What else is interesting for me is to see the impact on the flora of the area,from damming, sheep grazing, farming and general human impact. So far out of our 120 Dr Beckler identified/collected specimens we have found 78 survivors. 

What plant are you painting this year? What attracted you to this plant?
Andrew, our botanist, found a Convolvulus clementii from Dr Beckler's list. As I had painted Convolvulus remotes he asked if I would like to paint this one too. 

In a highly excited state Ros and I combed the GPS point where he had located it, 30 mins out of town on a corrugated road in blazing heat, smothered in flies but unfortunately returning home empty handed. Mali and Anne accompanied me to again look the next day. To my surprise we found poor little Convolvulus clementii struggling to make its way in the harsh conditions. The specimens were small and not well established, ie not representative of the habit of more well established C.remotes which twines itself around on nearby plants.

Poor little Convolvulus clementii struggling to make its way in the harsh conditions

Next day while I was painting Mali urgently called out from the back yard of the hall. Here in the garden bed of the hall was my dear little clementii doing what he should - sending long tendrils out in search of something to twine around - a much healthier specimen. 
C. clementii happily growing outside the hall
I had seen Convolvulus remotes on the footpath opposite the hall and thought I would look there too. Here was a tangle of clementii very healthy and completely rampant!! So much for combing the desert!
The rampant clementii!
A small piece of Convolvulus clementii, waiting to be drawn

I also will paint a daisy Asteracea Senicio lanibracteus. Classified as vulnerable in some areas, in Menindee it grows in abundance along the road sides.
The Senicio lanibracteus specimen ready to be painted
How will you go about painting it? 
Firstly I took photos of the plant in its habitat to show its habit. I then took close up photos of various parts of the plant, ie. root, stems, leaves and flowers. I have done some microscopic work on the seeds which I then drew on tracing paper.
I measured and drew the plant on more tracing paper.

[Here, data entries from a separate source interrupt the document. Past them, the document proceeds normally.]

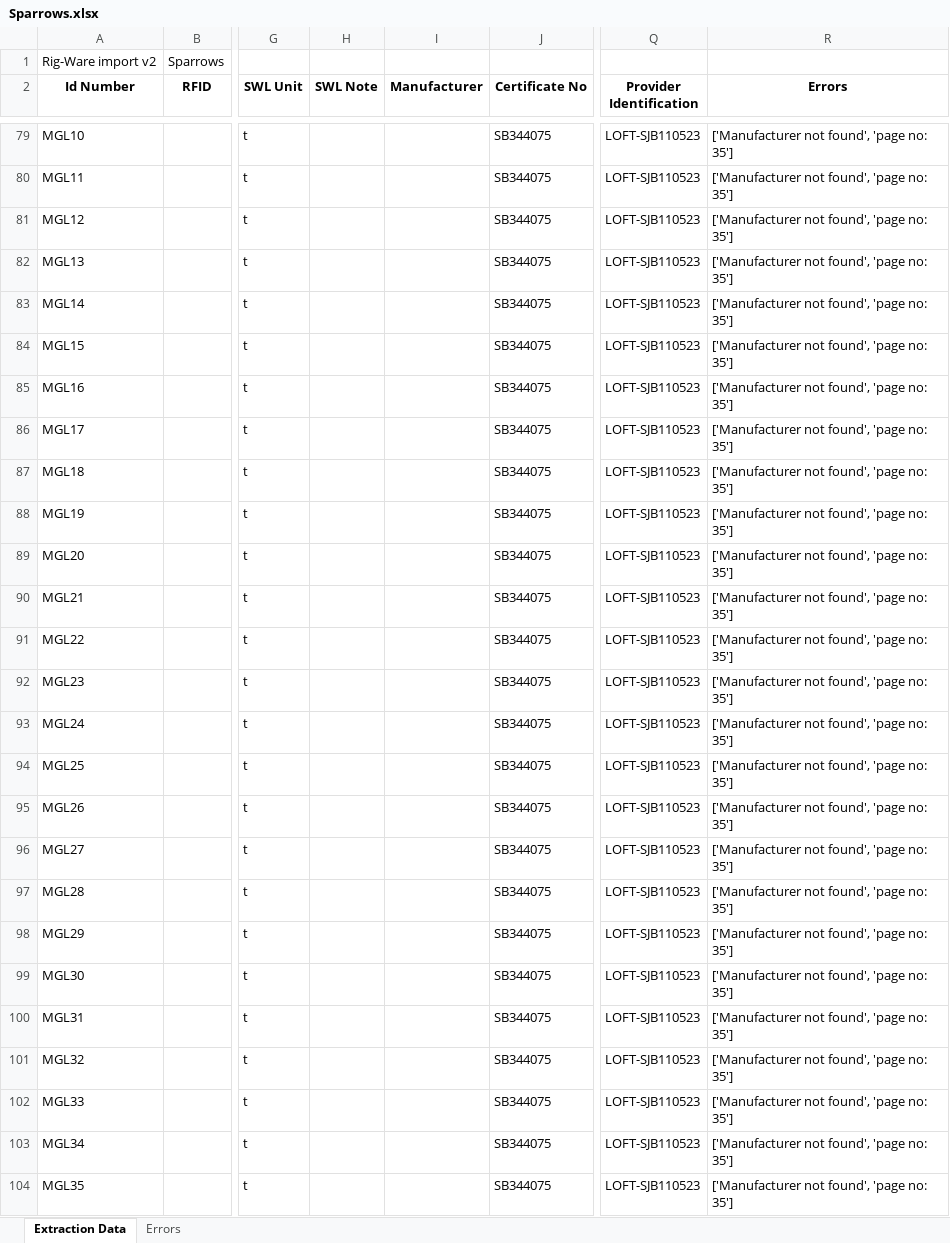
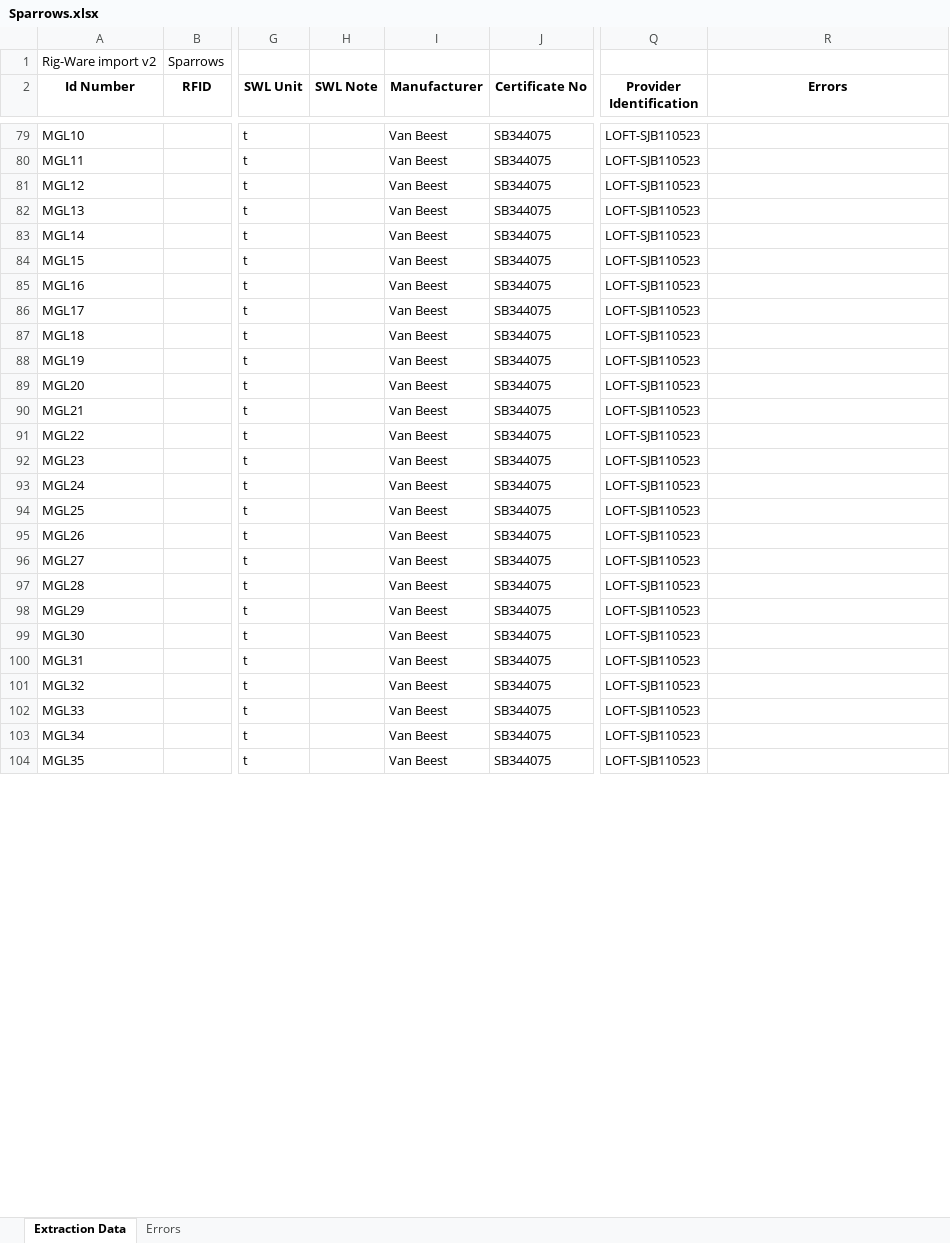
Before and after one commit to t09Simi/pdf_text_extraction, an Excel workbook: database/Sparrows.xlsx, sheet Extraction Data, drawn as a sheet; only a part is shown, gaps mark what is left out; values as stored, in another font and other column widths than the file's, no borders; the diff covers the shown part only; the diff names each change by its address in the sheet, - before the commit and + after, or states it on an @@ line.

```diff
--- a/database/Sparrows.xlsx (sheet Extraction Data)
+++ b/database/Sparrows.xlsx (sheet Extraction Data)
-I79:I104 (Manufacturer): (empty)
+I79:I104 (Manufacturer): Van Beest
-R79:R104 (Errors): ['Manufacturer not found', 'page no: 35']
+R79:R104 (Errors): (empty)
```
Also changed, not shown: 210 edited cells elsewhere in this sheet, sheet Errors, 3 other files.
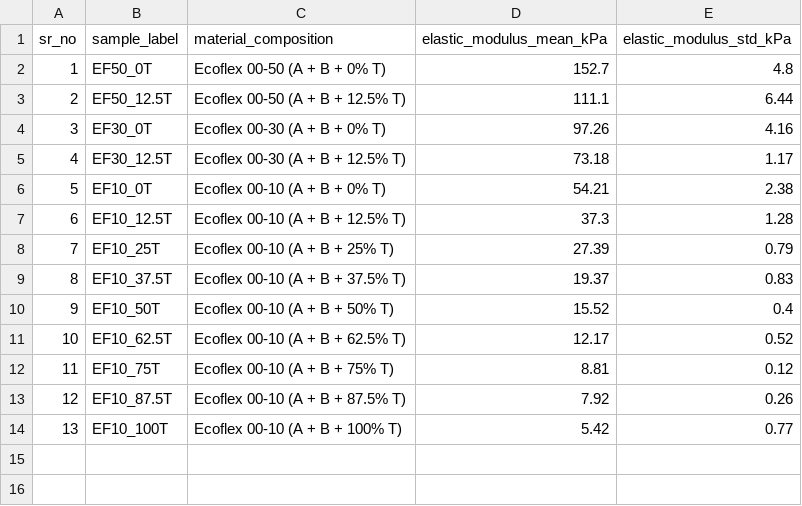
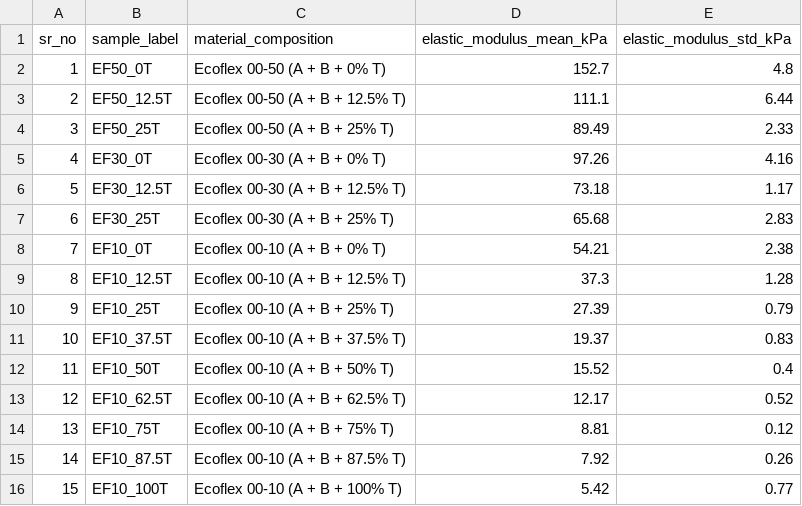
Before and after one commit to abubakardawood/phantom-material-database, a CSV file: data/processed/phantoms_table.csv, drawn as a sheet; addresses are those after the commit; the diff names each change by its address in the sheet, - before the commit and + after, or states it on an @@ line.

Commit message:
Update phantoms_table.csv

```diff
--- a/data/processed/phantoms_table.csv
+++ b/data/processed/phantoms_table.csv
+row 4: 3 | EF50_25T | Ecoflex 00-50 (A + B + 25% T) | 89.49 | 2.33
@@ column A (sr_no) renumbered from row 5 down @@
+row 7: 6 | EF30_25T | Ecoflex 00-30 (A + B + 25% T) | 65.68 | 2.83
```
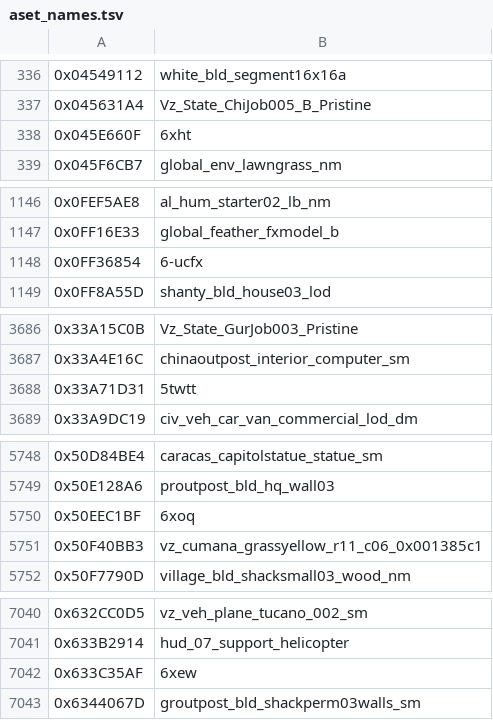
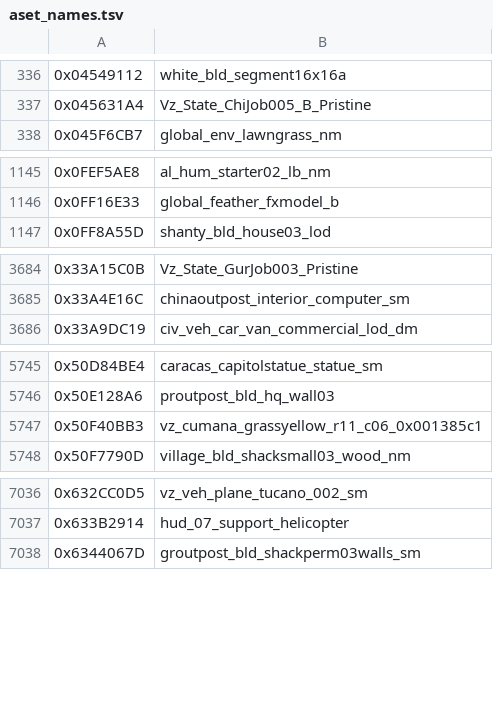
Before and after one commit to Mercenaries-Fan-Build/mercs2-wad-simulator, a TSV file: crates/mercs2_workshop/data/aset_names.tsv, drawn as a sheet; only a part is shown, gaps mark what is left out; the diff covers the shown part only.

Commit message:
crates/mercs2_workshop/data/aset_names.tsv: regenerated without the 18 debris names
aset_export --embed-tsv over vz.wad, shell.wad, English.wad and
Loading.wad with the harvest filtered. The diff against the previous file
is exactly the 18 debris rows (6xht, 6-ucfx, 5twtt, 6xoq, 6xew, 6xos,
j-cfe, wxfm0u, i4e2, .j0x., 6xer, 6xou, 2v3tx, 6xhs, 1uud,
csumoe9mucfxp, -ufzc9, 6xhr) and the header comment.

54753622+headless-rebase@users.noreply.github.com

```diff
--- a/crates/mercs2_workshop/data/aset_names.tsv
+++ b/crates/mercs2_workshop/data/aset_names.tsv
@@ -337,3 +337,2 @@
 0x045631A4	Vz_State_ChiJob005_B_Pristine
-0x045E660F	6xht
 0x045F6CB7	global_env_lawngrass_nm
@@ -1147,3 +1146,2 @@
 0x0FF16E33	global_feather_fxmodel_b
-0x0FF36854	6-ucfx
 0x0FF8A55D	shanty_bld_house03_lod
@@ -3687,3 +3685,2 @@
 0x33A4E16C	chinaoutpost_interior_computer_sm
-0x33A71D31	5twtt
 0x33A9DC19	civ_veh_car_van_commercial_lod_dm
@@ -5749,3 +5746,2 @@
 0x50E128A6	proutpost_bld_hq_wall03
-0x50EEC1BF	6xoq
 0x50F40BB3	vz_cumana_grassyellow_r11_c06_0x001385c1
@@ -7041,3 +7037,2 @@
 0x633B2914	hud_07_support_helicopter
-0x633C35AF	6xew
 0x6344067D	groutpost_bld_shackperm03walls_sm
```
Also changed, not shown: 13 removed rows and 1 edited cell elsewhere in this file.
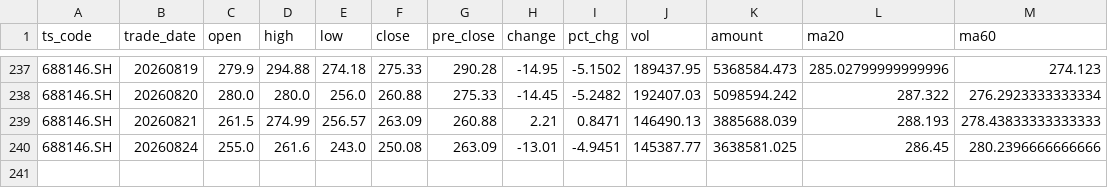
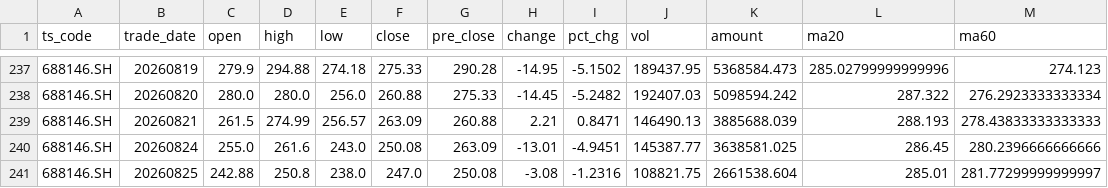
Before and after one commit to AasChief/AI-quant, a CSV file: 中船特气_688146_daily_data.csv, drawn as a sheet; only a part is shown, gaps mark what is left out.

```diff
--- a/中船特气_688146_daily_data.csv
+++ b/中船特气_688146_daily_data.csv
@@ -240 +240,2 @@
 688146.SH,20260824,255.0,261.6,243.0,250.08,263.09,-13.01,-4.9451,145387.77,3638581.025,286.45,280.2396666666666
+688146.SH,20260825,242.88,250.8,238.0,247.0,250.08,-3.08,-1.2316,108821.75,2661538.604,285.01,281.77299999999997
```
Also changed, not shown: tiandi_keji_600587_daily_data.csv, 平安银行_000001_daily_data.csv, 1 other file.
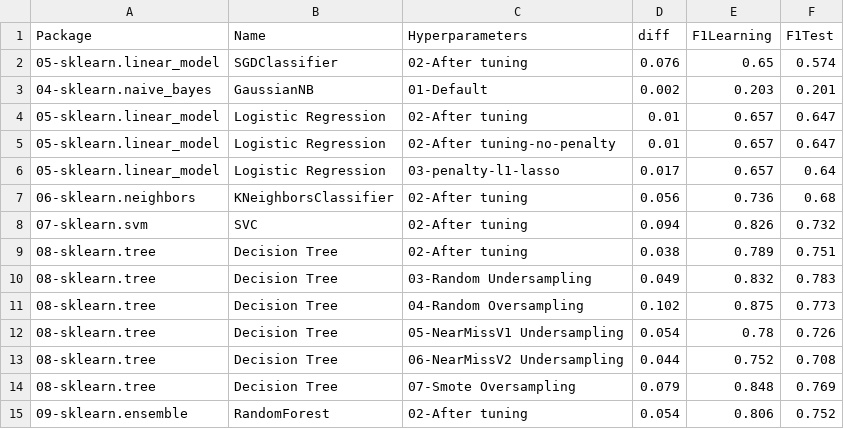
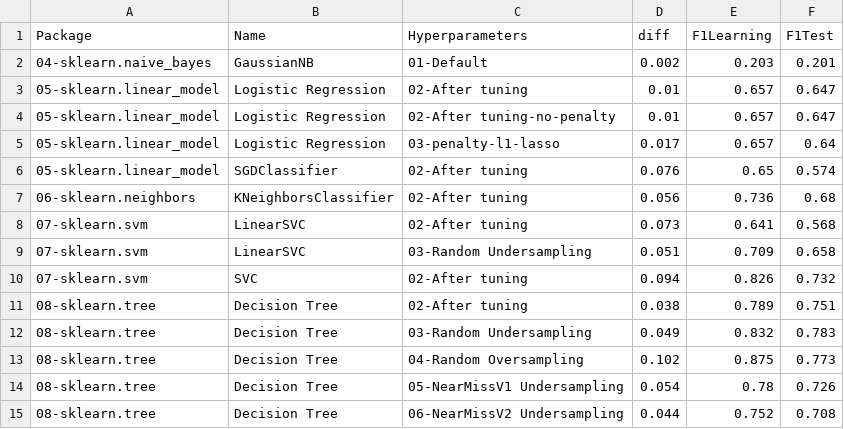
Before and after one commit to franck-benault/Fraud-Detection-simulated-data, a CSV file: data/results/learnngTest.csv, drawn as a sheet; only a part is shown; the shorter side is filled out with more unchanged rows.

```diff
--- a/data/results/learnngTest.csv
+++ b/data/results/learnngTest.csv
@@ -1,3 +1,2 @@
 Package,Name,Hyperparameters,diff,F1Learning,F1Test
-05-sklearn.linear_model,SGDClassifier,02-After tuning,0.076,0.65,0.574
 04-sklearn.naive_bayes,GaussianNB,01-Default,0.002,0.203,0.201
@@ -6,3 +5,6 @@ Package,Name,Hyperparameters,diff,F1Learning,F1Test
 05-sklearn.linear_model,Logistic Regression,03-penalty-l1-lasso,0.017,0.657,0.64
+05-sklearn.linear_model,SGDClassifier,02-After tuning,0.076,0.65,0.574
 06-sklearn.neighbors,KNeighborsClassifier,02-After tuning,0.056,0.736,0.68
+07-sklearn.svm,LinearSVC,02-After tuning,0.073,0.641,0.568
+07-sklearn.svm,LinearSVC,03-Random Undersampling,0.051,0.709,0.658
 07-sklearn.svm,SVC,02-After tuning,0.094,0.826,0.732
```
Also changed, not shown: data/results/hyperparameters.csv, data/results/performanceF1.csv, 3 other files.
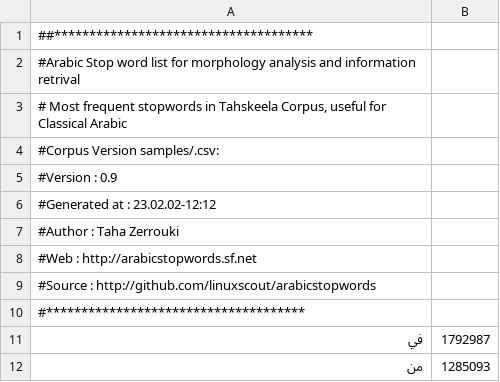
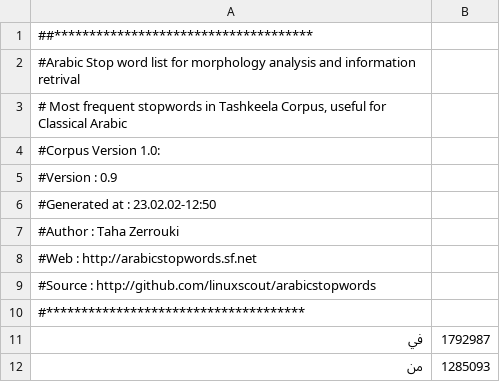
Before and after one commit to linuxscout/arabicstopwords, a CSV file: releases/latest/corpus/tashkeela_stopwords_frequency.csv, drawn as a sheet; only a part is shown.

Commit message:
fix typos

```diff
--- a/releases/latest/corpus/tashkeela_stopwords_frequency.csv
+++ b/releases/latest/corpus/tashkeela_stopwords_frequency.csv
@@ -2,6 +2,6 @@
 #Arabic Stop word list for morphology analysis and information retrival
-#  Most frequent stopwords in Tahskeela Corpus, useful for Classical Arabic
-#Corpus Version samples/.csv:
+#  Most frequent stopwords in Tashkeela Corpus, useful for Classical Arabic
+#Corpus Version 1.0:
 #Version        : 0.9
-#Generated at   : 23.02.02-12:12
+#Generated at   : 23.02.02-12:50
 #Author         : Taha Zerrouki
```
Also changed, not shown: releases/latest/corpus/wiki_stopwords_frequency.csv, 2 other files.
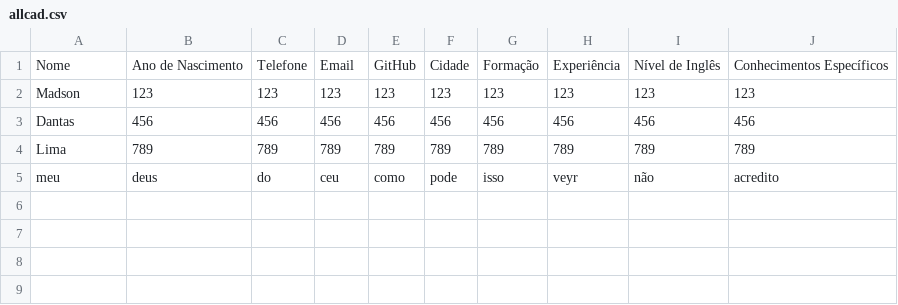
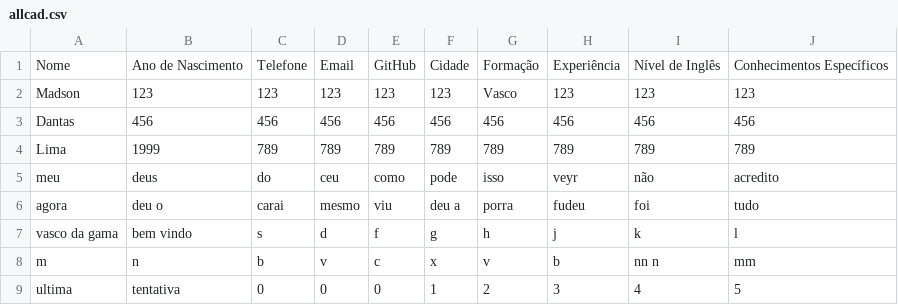
Before and after one commit to madsonlima/adspj_poo, a CSV file: dataframes/allcad.csv, drawn as a sheet.

```diff
--- a/dataframes/allcad.csv
+++ b/dataframes/allcad.csv
@@ -1,5 +1,9 @@
 Nome;Ano de Nascimento;Telefone;Email;GitHub;Cidade;Formação;Experiência;Nível de Inglês;Conhecimentos Específicos
-Madson;123;123;123;123;123;123;123;123;123
+Madson;123;123;123;123;123;Vasco;123;123;123
 Dantas;456;456;456;456;456;456;456;456;456
-Lima;789;789;789;789;789;789;789;789;789
+Lima;1999;789;789;789;789;789;789;789;789
 meu;deus;do;ceu;como;pode;isso;veyr;não;acredito
+agora;deu o;carai;mesmo;viu;deu a;porra;fudeu;foi;tudo
+vasco da gama;bem vindo;s;d;f;g;h;j;k;l
+m;n;b;v;c;x;v;b;nn n;mm
+ultima;tentativa;0;0;0;1;2;3;4;5
```
Also changed, not shown: 4 other files.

It is yet to be interpreted into a watercolour painting.

Drawing Senicio lanibracteus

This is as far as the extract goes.